Government Shutdown: Not the Constitution’s Fault

Blogging for Oxford University Press, Associate Professor of Government Elvin Lim writes that modern commentators are wrong to blame the Constitution for government’s failures, such as the recent government shutdown. In fact, he writes, the Constitution was designed to prevent a small faction, like the modern-day Tea Party, from exerting too much control over the workings of government.
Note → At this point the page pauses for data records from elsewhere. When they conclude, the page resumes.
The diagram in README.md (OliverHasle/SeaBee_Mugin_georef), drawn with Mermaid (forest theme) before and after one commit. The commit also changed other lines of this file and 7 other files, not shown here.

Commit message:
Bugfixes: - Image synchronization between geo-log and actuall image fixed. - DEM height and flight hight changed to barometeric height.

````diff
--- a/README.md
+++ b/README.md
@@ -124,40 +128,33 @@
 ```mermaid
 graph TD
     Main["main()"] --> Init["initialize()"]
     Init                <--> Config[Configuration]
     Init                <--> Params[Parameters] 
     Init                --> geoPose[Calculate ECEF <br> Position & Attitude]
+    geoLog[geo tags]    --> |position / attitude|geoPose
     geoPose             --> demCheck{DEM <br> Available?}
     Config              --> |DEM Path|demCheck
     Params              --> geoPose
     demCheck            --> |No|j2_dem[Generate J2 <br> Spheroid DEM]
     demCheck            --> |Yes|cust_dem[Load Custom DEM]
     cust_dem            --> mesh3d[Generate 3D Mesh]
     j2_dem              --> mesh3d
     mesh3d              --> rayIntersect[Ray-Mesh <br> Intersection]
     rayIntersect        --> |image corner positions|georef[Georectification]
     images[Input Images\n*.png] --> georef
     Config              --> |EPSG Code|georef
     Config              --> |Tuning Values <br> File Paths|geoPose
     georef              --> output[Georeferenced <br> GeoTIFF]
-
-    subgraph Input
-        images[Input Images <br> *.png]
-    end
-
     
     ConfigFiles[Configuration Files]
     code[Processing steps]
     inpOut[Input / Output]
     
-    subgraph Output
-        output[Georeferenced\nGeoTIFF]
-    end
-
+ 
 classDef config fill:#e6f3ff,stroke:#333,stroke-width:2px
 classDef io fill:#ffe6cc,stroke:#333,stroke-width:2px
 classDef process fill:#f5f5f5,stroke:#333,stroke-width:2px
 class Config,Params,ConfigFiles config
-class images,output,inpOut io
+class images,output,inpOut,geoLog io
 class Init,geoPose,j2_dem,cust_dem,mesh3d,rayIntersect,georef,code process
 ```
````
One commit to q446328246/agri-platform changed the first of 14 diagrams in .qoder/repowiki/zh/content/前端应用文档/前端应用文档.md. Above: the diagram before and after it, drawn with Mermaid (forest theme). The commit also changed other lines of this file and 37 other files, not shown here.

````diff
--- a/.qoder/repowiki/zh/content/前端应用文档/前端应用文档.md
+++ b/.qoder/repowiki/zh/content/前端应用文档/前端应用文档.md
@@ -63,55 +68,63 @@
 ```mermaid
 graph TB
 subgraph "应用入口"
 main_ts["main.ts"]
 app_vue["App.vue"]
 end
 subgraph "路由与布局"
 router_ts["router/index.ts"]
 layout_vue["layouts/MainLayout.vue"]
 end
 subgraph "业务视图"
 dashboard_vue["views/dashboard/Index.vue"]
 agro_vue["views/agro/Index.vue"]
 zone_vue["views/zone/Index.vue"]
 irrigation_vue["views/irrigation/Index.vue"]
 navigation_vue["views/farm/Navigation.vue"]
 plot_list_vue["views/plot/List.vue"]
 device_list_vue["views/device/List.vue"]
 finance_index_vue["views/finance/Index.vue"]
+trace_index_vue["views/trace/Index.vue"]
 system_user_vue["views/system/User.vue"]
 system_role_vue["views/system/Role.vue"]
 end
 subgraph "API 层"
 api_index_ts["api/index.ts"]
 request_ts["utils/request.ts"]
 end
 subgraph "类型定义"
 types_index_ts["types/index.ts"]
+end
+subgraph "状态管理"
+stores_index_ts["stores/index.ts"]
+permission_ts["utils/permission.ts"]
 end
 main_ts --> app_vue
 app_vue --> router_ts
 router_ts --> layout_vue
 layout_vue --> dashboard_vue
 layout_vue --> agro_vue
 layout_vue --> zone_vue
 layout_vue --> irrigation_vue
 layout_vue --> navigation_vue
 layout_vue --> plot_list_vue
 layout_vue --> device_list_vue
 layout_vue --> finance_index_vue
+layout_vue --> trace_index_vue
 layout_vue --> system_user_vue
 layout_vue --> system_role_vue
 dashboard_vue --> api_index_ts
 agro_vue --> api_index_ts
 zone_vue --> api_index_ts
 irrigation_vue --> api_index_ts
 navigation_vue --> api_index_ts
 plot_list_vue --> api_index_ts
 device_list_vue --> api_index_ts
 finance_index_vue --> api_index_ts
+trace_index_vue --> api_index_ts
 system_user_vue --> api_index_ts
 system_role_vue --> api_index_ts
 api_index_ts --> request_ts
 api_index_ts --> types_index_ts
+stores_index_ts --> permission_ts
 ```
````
Writes Lim: “So when President Barack Obama proclaimed that ‘one faction of one party in one house of Congress in one branch of government doesn’t get to shut down the entire government just to refight the results of an election,’ he was on very firm constitutional ground, and pointedly — I think also consciously — using ‘faction’ exactly as the framers intended it in the eighteenth-century sense. Today’s self-proclaimed ‘originalists’ are picking and choosing what part of history to affirm. ‘Faction’ and ‘partisanship’ were foul words to the framers, for precisely the reasons we are experiencing today. President Obama has no obligation, under the original meaning and intent of the Constitution, to negotiate with a faction; indeed he in on good ground to try to rein it in.”